▶ [What the task asks]
Every line containing the word "Python" is to be copied from the data below.

▶ [Records for this task]

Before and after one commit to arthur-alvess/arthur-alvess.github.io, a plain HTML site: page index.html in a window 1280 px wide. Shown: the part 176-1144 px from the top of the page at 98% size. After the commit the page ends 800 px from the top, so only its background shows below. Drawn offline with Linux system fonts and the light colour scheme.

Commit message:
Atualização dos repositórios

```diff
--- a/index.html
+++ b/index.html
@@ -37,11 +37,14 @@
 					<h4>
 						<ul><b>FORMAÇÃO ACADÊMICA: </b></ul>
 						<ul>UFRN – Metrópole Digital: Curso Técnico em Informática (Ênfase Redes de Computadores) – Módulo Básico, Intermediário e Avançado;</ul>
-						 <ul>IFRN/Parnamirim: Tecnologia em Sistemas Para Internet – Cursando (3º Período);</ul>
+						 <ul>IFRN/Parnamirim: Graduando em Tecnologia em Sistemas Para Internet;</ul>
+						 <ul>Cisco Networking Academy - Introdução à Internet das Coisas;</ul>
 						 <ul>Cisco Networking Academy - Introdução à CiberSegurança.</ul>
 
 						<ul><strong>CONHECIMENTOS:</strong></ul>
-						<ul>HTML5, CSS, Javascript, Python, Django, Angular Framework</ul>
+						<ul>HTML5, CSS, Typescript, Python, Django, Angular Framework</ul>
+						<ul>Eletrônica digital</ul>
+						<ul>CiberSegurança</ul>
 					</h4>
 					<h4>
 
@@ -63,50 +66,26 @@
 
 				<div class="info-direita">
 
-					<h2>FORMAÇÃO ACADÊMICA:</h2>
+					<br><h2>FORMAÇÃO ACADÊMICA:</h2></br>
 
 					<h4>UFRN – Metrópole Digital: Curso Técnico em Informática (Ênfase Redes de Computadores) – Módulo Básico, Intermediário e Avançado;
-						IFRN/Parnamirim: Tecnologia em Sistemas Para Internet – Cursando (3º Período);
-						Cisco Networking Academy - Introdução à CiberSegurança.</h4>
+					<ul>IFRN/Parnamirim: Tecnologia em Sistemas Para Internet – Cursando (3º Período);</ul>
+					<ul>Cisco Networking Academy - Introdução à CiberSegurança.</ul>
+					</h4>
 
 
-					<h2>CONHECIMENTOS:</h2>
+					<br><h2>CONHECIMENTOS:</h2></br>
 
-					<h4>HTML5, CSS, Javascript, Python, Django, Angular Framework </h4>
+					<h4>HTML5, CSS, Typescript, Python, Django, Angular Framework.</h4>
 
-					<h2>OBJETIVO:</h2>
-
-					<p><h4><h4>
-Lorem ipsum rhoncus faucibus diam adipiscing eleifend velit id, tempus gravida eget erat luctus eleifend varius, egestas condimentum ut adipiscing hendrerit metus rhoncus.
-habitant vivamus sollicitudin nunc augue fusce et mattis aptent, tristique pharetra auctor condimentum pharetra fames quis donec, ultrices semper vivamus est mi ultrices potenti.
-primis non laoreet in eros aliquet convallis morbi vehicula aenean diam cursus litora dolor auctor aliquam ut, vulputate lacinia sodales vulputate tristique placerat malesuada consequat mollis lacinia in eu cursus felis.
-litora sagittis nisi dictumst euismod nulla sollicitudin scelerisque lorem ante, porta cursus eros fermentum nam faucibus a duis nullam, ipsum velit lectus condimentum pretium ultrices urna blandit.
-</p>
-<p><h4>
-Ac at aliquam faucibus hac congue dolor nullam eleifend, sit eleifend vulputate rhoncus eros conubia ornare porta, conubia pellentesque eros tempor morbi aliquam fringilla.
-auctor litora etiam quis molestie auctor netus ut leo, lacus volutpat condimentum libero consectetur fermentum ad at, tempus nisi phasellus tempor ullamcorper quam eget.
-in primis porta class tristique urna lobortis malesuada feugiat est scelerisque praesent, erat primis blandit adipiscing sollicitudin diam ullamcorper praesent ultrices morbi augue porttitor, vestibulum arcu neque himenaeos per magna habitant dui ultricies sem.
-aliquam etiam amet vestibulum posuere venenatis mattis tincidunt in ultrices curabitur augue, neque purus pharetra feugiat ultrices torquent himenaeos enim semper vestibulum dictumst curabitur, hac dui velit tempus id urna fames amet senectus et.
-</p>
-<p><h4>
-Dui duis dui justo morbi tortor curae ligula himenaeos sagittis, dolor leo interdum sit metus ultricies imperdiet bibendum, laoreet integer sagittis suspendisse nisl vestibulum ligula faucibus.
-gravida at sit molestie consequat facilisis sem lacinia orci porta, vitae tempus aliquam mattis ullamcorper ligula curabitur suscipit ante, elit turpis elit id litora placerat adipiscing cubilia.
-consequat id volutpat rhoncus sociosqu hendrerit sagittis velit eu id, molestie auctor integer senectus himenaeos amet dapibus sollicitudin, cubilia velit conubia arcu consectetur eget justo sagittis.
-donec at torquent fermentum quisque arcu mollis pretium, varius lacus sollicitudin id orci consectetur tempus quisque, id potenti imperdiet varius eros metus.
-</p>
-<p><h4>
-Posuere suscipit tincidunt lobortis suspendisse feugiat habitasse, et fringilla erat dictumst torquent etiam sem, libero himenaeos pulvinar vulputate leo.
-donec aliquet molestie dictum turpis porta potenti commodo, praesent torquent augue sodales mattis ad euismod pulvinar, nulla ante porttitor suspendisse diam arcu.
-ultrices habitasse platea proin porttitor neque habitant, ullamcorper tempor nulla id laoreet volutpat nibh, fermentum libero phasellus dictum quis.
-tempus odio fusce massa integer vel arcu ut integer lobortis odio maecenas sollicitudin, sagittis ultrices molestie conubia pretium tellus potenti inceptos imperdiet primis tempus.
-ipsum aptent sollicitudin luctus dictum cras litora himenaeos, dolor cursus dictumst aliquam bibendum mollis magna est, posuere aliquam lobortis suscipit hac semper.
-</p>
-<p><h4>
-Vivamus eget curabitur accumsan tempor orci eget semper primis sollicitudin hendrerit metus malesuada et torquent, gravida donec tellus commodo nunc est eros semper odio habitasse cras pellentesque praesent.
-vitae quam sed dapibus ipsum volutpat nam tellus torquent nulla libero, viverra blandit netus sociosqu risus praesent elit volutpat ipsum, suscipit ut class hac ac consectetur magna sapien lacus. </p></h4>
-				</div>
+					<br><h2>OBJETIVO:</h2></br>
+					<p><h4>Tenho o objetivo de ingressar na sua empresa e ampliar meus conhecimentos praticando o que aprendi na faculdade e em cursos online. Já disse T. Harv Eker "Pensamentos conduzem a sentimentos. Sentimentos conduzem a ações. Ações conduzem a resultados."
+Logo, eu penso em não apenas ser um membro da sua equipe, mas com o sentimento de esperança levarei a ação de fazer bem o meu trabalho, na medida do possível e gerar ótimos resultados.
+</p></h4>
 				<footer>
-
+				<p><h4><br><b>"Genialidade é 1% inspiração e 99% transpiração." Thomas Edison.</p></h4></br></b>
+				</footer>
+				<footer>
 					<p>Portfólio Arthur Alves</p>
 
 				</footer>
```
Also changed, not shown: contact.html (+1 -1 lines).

▶ [Task solution]
-						<ul>HTML5, CSS, Javascript, Python, Django, Angular Framework</ul>
+						<ul>HTML5, CSS, Typescript, Python, Django, Angular Framework</ul>
-					<h4>HTML5, CSS, Javascript, Python, Django, Angular Framework </h4>
+					<h4>HTML5, CSS, Typescript, Python, Django, Angular Framework.</h4>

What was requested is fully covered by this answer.